Talk about a cat
with nine lives. If there is anything more remarkable than Martina Navratilova,
that grandest of tabbies, winning her record 99th match at the All England Club
and still another record ninth Wimbledon championship last week, it is the
identities of the women she didn't have to beat to reach those plateaus.
didn't play Chris Evert, NBC's own, although she did have to curtsy before her
old rival, who happened to be sitting in the Royal Box one day when Navratilova
strode onto the greensward. She didn't play Monica Seles, the hottest player in
the game, who had arrived in London with 32 straight match victories. She
didn't play Steffi Graf, the No. 1 player not only in the world but also in the
gutter of Fleet Street journalism—THIS TART IS RUINING MY GAME SAYS STEFFI,
screamed The Sun. And she didn't even have to play Helen Wills Moody Roark, who
couldn't be bothered to leave her Carmel, Calif., home and defend the record of
eight titles she shared with Navratilova.
Ms. Roark is
can't even comprehend one [ Wimbledon title]. That's amazing...unrealistic,"
said Zina Garrison, who pulled off a semi-amazing stunt of her own by upsetting
both Seles and Graf to reach the finals, where the newly industrious Lady Z was
finally put to rest, 6-4, 6-1, zzzzzz.
Roark might have been heavier traffic than some of Navratilova's early-round
patsies, among them Katerina Maleeva, who won two games in a match that lasted
barely the time it took to figure out which of the three Maleeva sisters
entered at Wimbledon she was, and Karin Kschwendt, who won another two games
before admitting, "It was so strange to see Martina live [rather than on
TV]. My heart was booming. I was maybe too impressed." Maybe.
Moreover, in the
last two rounds Navratilova had only to go through the motions against two
opponents—Gabriela Sabatini, who was experiencing her own tragedy (a former
boyfriend calling her "a fat duck," according to the ever-vigilant Sun)
and Garrison—against whom she now has a combined 41-4 career record. Even
Navratilova acknowledged it would have been "more fitting" if two-time
defending champion Graf, her tennis suddenly patchy, her thoughts obviously
scrambled over her father's alleged dalliance with a Playboy model, had joined
her in the final. But, said Navritilova, "I had prepared for Wimbledon. The
event overtakes any single person. I didn't care if I scraped and scratched to
get this. They don't put an asterisk next to your name saying you won but
didn't play that well." In fact, Navratilova played like a dream.
In contrast to
the men's competition, which proceeded rather predictably right down to the

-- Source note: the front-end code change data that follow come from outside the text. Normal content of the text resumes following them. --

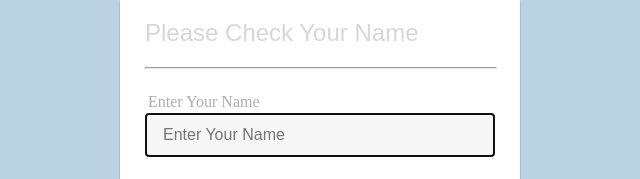
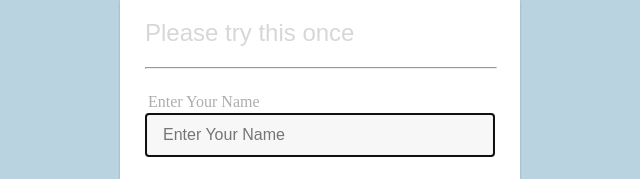
Before and after one commit to bpathakshipco/awsCodeDeployDemo, a plain HTML site: page index.html in a window 1280 px wide. Shown: the part 314-493 px from the top of the page, 320-960 px from the left. Drawn offline with nearby package versions, Linux system fonts and the light colour scheme.

Commit message:
updating index messages
second commit

```diff
--- a/index.html
+++ b/index.html
@@ -198,7 +198,7 @@ hr{
         <div class="container">
             <center><a href="#" class="logo" style=""><img src="http://www.shipco.com/include/images/shipco/logo.png" alt=""></a></center>
             <div style="" class="card card-container">
-                <h2 class='login_title text-center'>Please Check Your Name</h2>
+                <h2 class='login_title text-center'>Please try this once</h2>
                 <hr>
 
                 <form class="form-signin">
```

third consecutive meeting in the finals between Boris Becker and Stefan
Edberg—Edberg winning 6-2, 6-2, 3-6, 3-6, 6-4—the women's draw again provided
the more scintillating drama, both on and off the court.

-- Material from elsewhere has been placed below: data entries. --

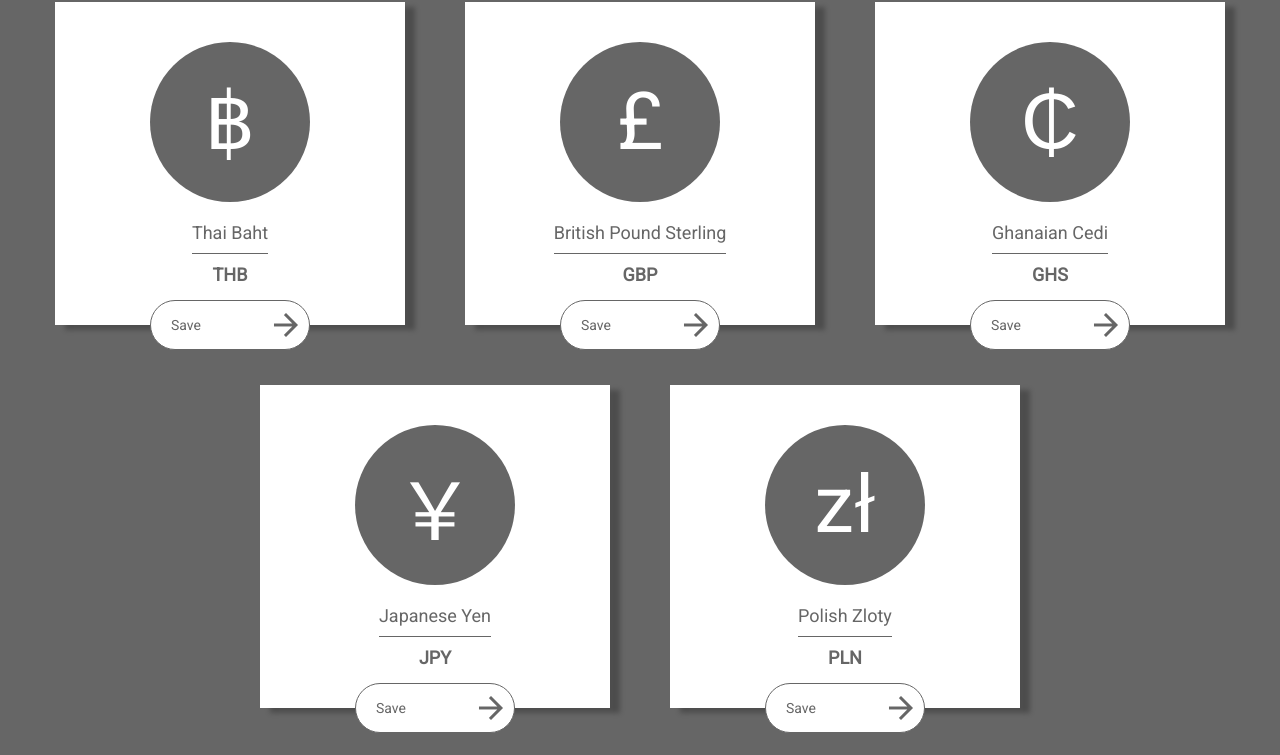
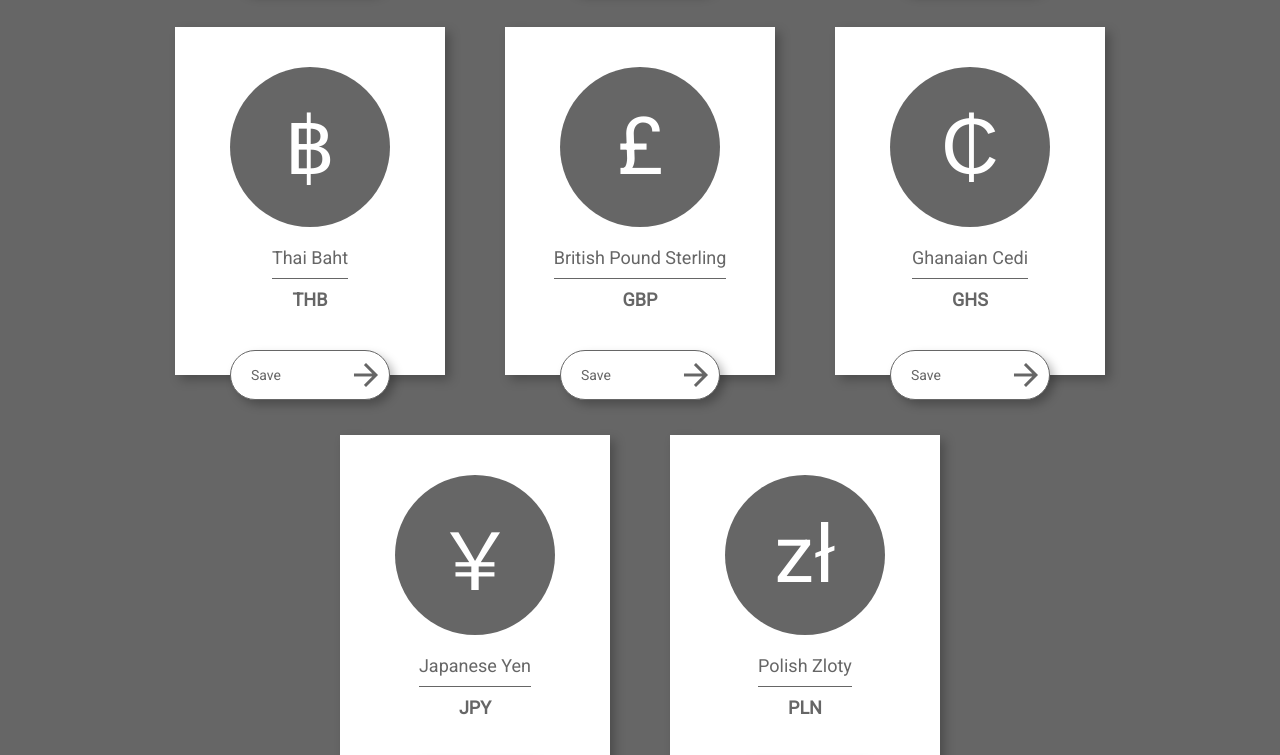
Before and after one commit to dorimusz/qualified-sitebuild-exam, a plain HTML site: page index.html in a window 1280 px wide. Shown: the part 491-1246 px from the top of the page. Drawn offline with Linux system fonts and the light colour scheme.

Commit message:
button hover

```diff
--- a/style.css
+++ b/style.css
@@ -126,7 +126,7 @@ body {
 .card {
     position: relative;
     padding: 40px;
-    width: 350px;
+    width: 270px;
 
     display: flex;
     flex-wrap: wrap;
@@ -136,7 +136,7 @@ body {
 
     background-color: var(--secondary);
     color: var(--primary);
-    box-shadow: 10px 5px 5px rgba(0, 0, 0, 0.25);
+    box-shadow: 5px 5px 10px rgba(0, 0, 0, 0.25);
 }
 
 .currency {
@@ -171,6 +171,7 @@ hr {
 .text {
     font-size: 18px;
     font-weight: 700;
+    margin-bottom: 25px;
 }
 
 .cardButton {
@@ -187,6 +188,7 @@ hr {
     align-items: center;
 
     background-color: var(--secondary);
+    box-shadow: 5px 5px 10px rgba(0, 0, 0, 0.25);
     border: 1px solid;
     border-radius: 50px;
 
@@ -198,3 +200,8 @@ hr {
     right: 0;
     padding-right: 5px;
 }
+
+.cardButton:hover {
+    background-color: var(--primary);
+    color: var(--secondary)
+}
```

But this should
now be expected when Edberg, who also beat Becker to win Wimbledon in 1988,
dominates a tournament. Edberg, an otherwise kind, pleasant fellow, evinces all

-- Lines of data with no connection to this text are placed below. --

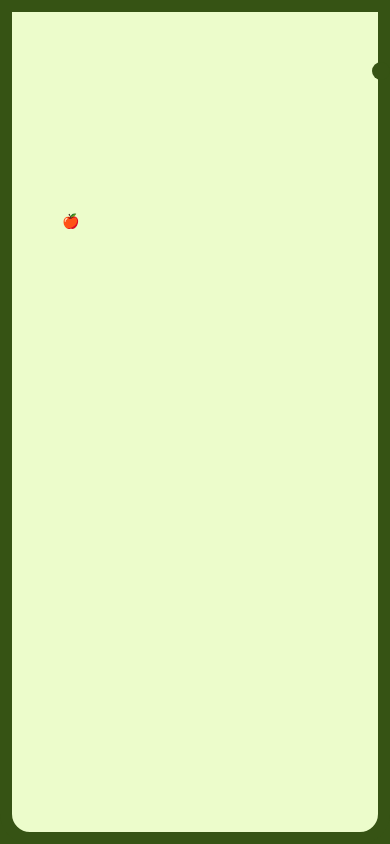
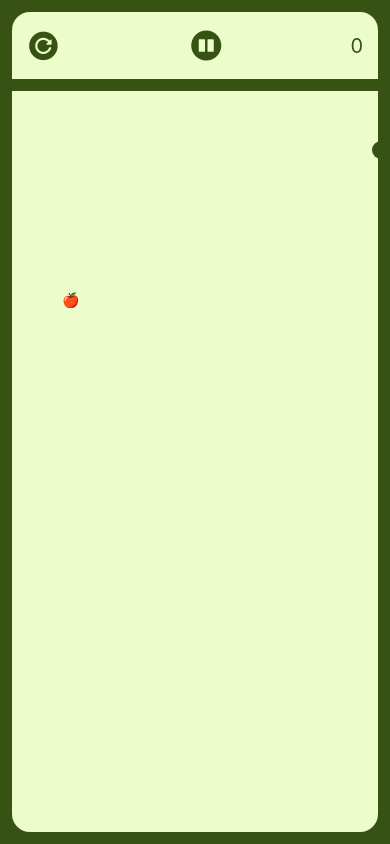
Before and after one commit to saketkumar9040/SNAKE-GAME, a React Native app: screen / in a window 390 px wide. Built offline with nearby package versions, Linux system fonts and the light colour scheme.

Commit message:
feat - added header component

```diff
--- a/package.json
+++ b/package.json
@@ -9,6 +9,7 @@
     "web": "expo start --web"
   },
   "dependencies": {
+    "@expo/vector-icons": "^13.0.0",
     "expo": "~49.0.11",
     "expo-status-bar": "~1.6.0",
     "react": "18.2.0",
--- a/src/components/Game.tsx
+++ b/src/components/Game.tsx
@@ -1,4 +1,12 @@
-import { Alert, SafeAreaView, StyleSheet, Dimensions, View } from "react-native";
+import {
+  Alert,
+  SafeAreaView,
+  StyleSheet,
+  Dimensions,
+  View,
+  Platform,
+  Text,
+} from "react-native";
 import React, { JSX, useEffect, useState } from "react";
 import { PanGestureHandler } from "react-native-gesture-handler";
 import { Colors } from "../globals/colors";
@@ -6,7 +14,9 @@ import { Coordinate, Direction, GestureEventType } from "../types/types";
 import Snake from "./Snake";
 import { checkGameOver } from "../utils/checkGameOver";
 import Food from "./Food";
-import { checkEatsFood } from '../utils/checkEatsFood';
+import { checkEatsFood } from "../utils/checkEatsFood";
+import { randomFoodPosition } from "../utils/randomFoodPosition";
+import Header from "./Header";
 
 const SNAKE_INITIAL_POSITION = [{ x: 5, y: 5 }];
 const FOOD_INITIAL_POSITION = { x: 5, y: 20 };
@@ -20,19 +30,20 @@ const SCORE_INCREMENT = 10;
 const Game = (): JSX.Element => {
   const [direction, setDirection] = useState<Direction>(Direction.Right);
   const [snake, setSnake] = useState<Coordinate[]>(SNAKE_INITIAL_POSITION);
-  const [food,setFood] = useState<Coordinate>(FOOD_INITIAL_POSITION);
+  const [food, setFood] = useState<Coordinate>(FOOD_INITIAL_POSITION);
   const [isGameOver, setIsGameOver] = useState<boolean>(false);
   const [isGamePaused, setIsGamePaused] = useState<boolean>(false);
-  const [score,setScore] = useState<number>(0);
+  const [score, setScore] = useState<number>(0);
+  const [isPaused, setIsPaused] = useState<boolean>(false);
 
-  useEffect(()=>{
-    if(!isGameOver){
-        const intervalID = setInterval(()=>{
+  useEffect(() => {
+    if (!isGameOver) {
+      const intervalID = setInterval(() => {
         !isGamePaused && moveSnake();
-        },MOVE_INTERVAL);
-        return()=>clearInterval(intervalID)
+      }, MOVE_INTERVAL);
+      return () => clearInterval(intervalID);
     }
-  },[snake,isGameOver,isGamePaused]);
+  }, [snake, isGameOver, isGamePaused]);
 
   const handleGesture = (event: GestureEventType) => {
     const { translationX, translationY } = event.nativeEvent;
@@ -57,10 +68,10 @@ const Game = (): JSX.Element => {
 
     // GAME OVER =================================================================================>
 
-    if(checkGameOver(snakeHead,GAME_BOUNDS)){
-        setIsGameOver((prev)=>!prev);
-        Alert.alert("GAME OVER 😭");
-        return;
+    if (checkGameOver(snakeHead, GAME_BOUNDS)) {
+      setIsGameOver((prev) => !prev);
+      Alert.alert("GAME OVER 😭");
+      return;
     }
 
     switch (direction) {
@@ -80,23 +91,37 @@ const Game = (): JSX.Element => {
         break;
     }
 
-    // IF SNAKE EATS FOOD ================================================================>
-     if(checkEatsFood(newHead,food,2)){
-        setSnake([newHead,...snake]);
-       //  SET NEW POSITION OF FOOD ======================================================>
-          setScore(score + SCORE_INCREMENT)
+    if (checkEatsFood(newHead, food, 2)) {
+      setFood(randomFoodPosition(GAME_BOUNDS.xMax, GAME_BOUNDS.yMax));
+      setSnake([newHead, ...snake]);
+      setScore(score + SCORE_INCREMENT);
+    } else {
+      setSnake([newHead, ...snake.slice(0, -1)]);
+    }
+  };
 
-     }
+  const pauseGame = () => {
+    setIsGamePaused(!isPaused)
+  }
 
-    setSnake([newHead,...snake.slice(0,-1)]);
-  };
+  const reloadGame = () => {
+    setScore(0);
+    setSnake(SNAKE_INITIAL_POSITION);
+    setIsGameOver(false);
+    setFood(FOOD_INITIAL_POSITION);
+    setDirection(Direction.Right);
+    setIsPaused(false);
+  }
 
   return (
     <PanGestureHandler onGestureEvent={handleGesture}>
       <SafeAreaView style={styles.container}>
+        <Header isPaused={isPaused} pauseGame={pauseGame} reloadGame={reloadGame}>
+            <Text style={{fontSize:20,color:Colors.primary}}>{score}</Text>
+            </Header>
         <View style={styles.boundries}>
           <Snake snake={snake} />
-          <Food x={food.x} y={food.y}/>
+          <Food x={food.x} y={food.y} />
         </View>
       </SafeAreaView>
     </PanGestureHandler>
@@ -109,6 +134,7 @@ const styles = StyleSheet.create({
   container: {
     backgroundColor: Colors.primary,
     flex: 1,
+    paddingTop:Platform.OS==="android"?40:0
   },
   boundries: {
     flex: 1,
--- /dev/null
+++ b/src/components/Header.tsx
@@ -0,0 +1,52 @@
+import { StyleSheet, Text, TouchableOpacity, View } from "react-native";
+import React from "react";
+import { FontAwesome, Ionicons } from "@expo/vector-icons";
+import { Colors } from "../globals/colors";
+
+interface HeaderProps {
+  reloadGame: () => void;
+  pauseGame: () => void;
+  children: JSX.Element;
+  isPaused: boolean;
+}
+
+const Header = ({
+  children,
+  reloadGame,
+  pauseGame,
+  isPaused,
+}: HeaderProps): JSX.Element => {
+  return (
+    <View style={styles.container}>
+      <TouchableOpacity>
+        <Ionicons name="reload-circle" size={35} color={Colors.primary} />
+      </TouchableOpacity>
+      <TouchableOpacity>
+        <FontAwesome
+          name={isPaused ? "play-circle" : "pause-circle"}
+          size={35}
+          color={Colors.primary}
+        />
+      </TouchableOpacity>
+      {children}
+    </View>
+  );
+};
+
+export default Header;
+
+const styles = StyleSheet.create({
+  container: {
+    flex:0.05,
+    flexDirection:"row",
+    alignItems:"center",
+    justifyContent:"space-between",
+    borderColor:Colors.primary,
+    borderWidth:12,
+    borderTopLeftRadius:30,
+    borderTopRightRadius:30,
+    borderBottomWidth:0,
+    padding:15,
+    backgroundColor:Colors.background
+  },
+});
```
Also changed, not shown: 1 other file (tests, documents, lock files or other folders).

the personality of one of those "unattended packages" left about the
grounds that kept interrupting the All England matches.
think I'm playing worse than I did in '88," Edberg said early in the
tournament, which was his way of mounting a soapbox and screaming that he was
ready to win again.